Your instructions: Read the data below line by line and copy each one with "client" in it.

Items from a dataset
- - -

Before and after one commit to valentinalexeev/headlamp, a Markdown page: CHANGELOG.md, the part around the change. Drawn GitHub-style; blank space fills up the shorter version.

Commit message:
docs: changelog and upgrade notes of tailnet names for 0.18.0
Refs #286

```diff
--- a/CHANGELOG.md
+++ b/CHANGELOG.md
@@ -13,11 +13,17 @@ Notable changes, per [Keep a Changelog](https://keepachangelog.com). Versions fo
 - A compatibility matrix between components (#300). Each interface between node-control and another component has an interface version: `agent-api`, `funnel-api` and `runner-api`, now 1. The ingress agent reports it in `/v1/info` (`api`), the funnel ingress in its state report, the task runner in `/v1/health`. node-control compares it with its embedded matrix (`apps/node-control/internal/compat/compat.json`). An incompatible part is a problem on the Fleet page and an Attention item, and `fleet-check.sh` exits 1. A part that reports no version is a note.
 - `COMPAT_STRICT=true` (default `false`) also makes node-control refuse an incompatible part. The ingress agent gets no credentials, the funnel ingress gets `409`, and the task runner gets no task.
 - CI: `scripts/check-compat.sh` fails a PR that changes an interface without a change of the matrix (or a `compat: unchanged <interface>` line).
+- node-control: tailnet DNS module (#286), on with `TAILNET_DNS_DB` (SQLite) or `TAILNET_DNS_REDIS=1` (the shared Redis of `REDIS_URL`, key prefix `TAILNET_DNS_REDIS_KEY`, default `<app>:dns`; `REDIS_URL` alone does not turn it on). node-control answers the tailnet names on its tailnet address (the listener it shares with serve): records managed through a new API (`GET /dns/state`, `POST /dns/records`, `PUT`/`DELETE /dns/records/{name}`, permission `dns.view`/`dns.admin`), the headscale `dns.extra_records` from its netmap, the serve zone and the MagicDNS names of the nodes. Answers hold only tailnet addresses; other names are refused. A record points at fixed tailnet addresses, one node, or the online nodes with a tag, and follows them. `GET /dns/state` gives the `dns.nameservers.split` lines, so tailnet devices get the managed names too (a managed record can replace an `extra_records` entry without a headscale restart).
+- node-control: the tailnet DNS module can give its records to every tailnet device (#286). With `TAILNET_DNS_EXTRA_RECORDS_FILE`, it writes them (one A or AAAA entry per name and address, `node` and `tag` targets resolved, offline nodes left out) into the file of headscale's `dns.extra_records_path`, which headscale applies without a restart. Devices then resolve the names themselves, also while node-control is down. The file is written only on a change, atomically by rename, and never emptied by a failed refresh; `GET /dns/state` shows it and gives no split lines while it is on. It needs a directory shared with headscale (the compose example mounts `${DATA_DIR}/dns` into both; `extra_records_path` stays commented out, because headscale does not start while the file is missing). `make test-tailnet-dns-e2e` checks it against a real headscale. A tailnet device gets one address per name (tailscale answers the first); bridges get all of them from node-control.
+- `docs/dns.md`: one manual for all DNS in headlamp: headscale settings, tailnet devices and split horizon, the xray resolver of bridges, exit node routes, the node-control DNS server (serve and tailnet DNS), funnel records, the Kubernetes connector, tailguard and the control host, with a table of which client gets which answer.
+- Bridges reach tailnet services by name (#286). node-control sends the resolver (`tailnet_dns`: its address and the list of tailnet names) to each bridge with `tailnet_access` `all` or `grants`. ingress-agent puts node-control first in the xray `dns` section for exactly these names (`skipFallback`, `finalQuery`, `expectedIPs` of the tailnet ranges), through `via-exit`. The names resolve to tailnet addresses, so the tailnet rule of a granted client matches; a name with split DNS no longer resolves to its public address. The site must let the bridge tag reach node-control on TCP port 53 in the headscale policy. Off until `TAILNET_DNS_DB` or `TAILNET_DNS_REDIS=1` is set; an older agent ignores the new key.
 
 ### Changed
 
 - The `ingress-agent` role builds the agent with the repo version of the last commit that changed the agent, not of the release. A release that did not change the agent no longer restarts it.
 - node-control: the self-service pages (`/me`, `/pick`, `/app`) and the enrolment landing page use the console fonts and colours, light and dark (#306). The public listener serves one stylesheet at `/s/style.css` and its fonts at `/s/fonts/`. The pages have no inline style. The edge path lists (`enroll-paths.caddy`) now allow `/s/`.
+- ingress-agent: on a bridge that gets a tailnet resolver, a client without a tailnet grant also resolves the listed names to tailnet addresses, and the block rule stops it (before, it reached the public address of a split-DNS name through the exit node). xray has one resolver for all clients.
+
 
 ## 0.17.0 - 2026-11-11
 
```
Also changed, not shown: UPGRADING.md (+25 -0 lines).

- - -

Response:
+- `docs/dns.md`: one manual for all DNS in headlamp: headscale settings, tailnet devices and split horizon, the xray resolver of bridges, exit node routes, the node-control DNS server (serve and tailnet DNS), funnel records, the Kubernetes connector, tailguard and the control host, with a table of which client gets which answer.
+- Bridges reach tailnet services by name (#286). node-control sends the resolver (`tailnet_dns`: its address and the list of tailnet names) to each bridge with `tailnet_access` `all` or `grants`. ingress-agent puts node-control first in the xray `dns` section for exactly these names (`skipFallback`, `finalQuery`, `expectedIPs` of the tailnet ranges), through `via-exit`. The names resolve to tailnet addresses, so the tailnet rule of a granted client matches; a name with split DNS no longer resolves to its public address. The site must let the bridge tag reach node-control on TCP port 53 in the headscale policy. Off until `TAILNET_DNS_DB` or `TAILNET_DNS_REDIS=1` is set; an older agent ignores the new key.
+- ingress-agent: on a bridge that gets a tailnet resolver, a client without a tailnet grant also resolves the listed names to tailnet addresses, and the block rule stops it (before, it reached the public address of a split-DNS name through the exit node). xray has one resolver for all clients.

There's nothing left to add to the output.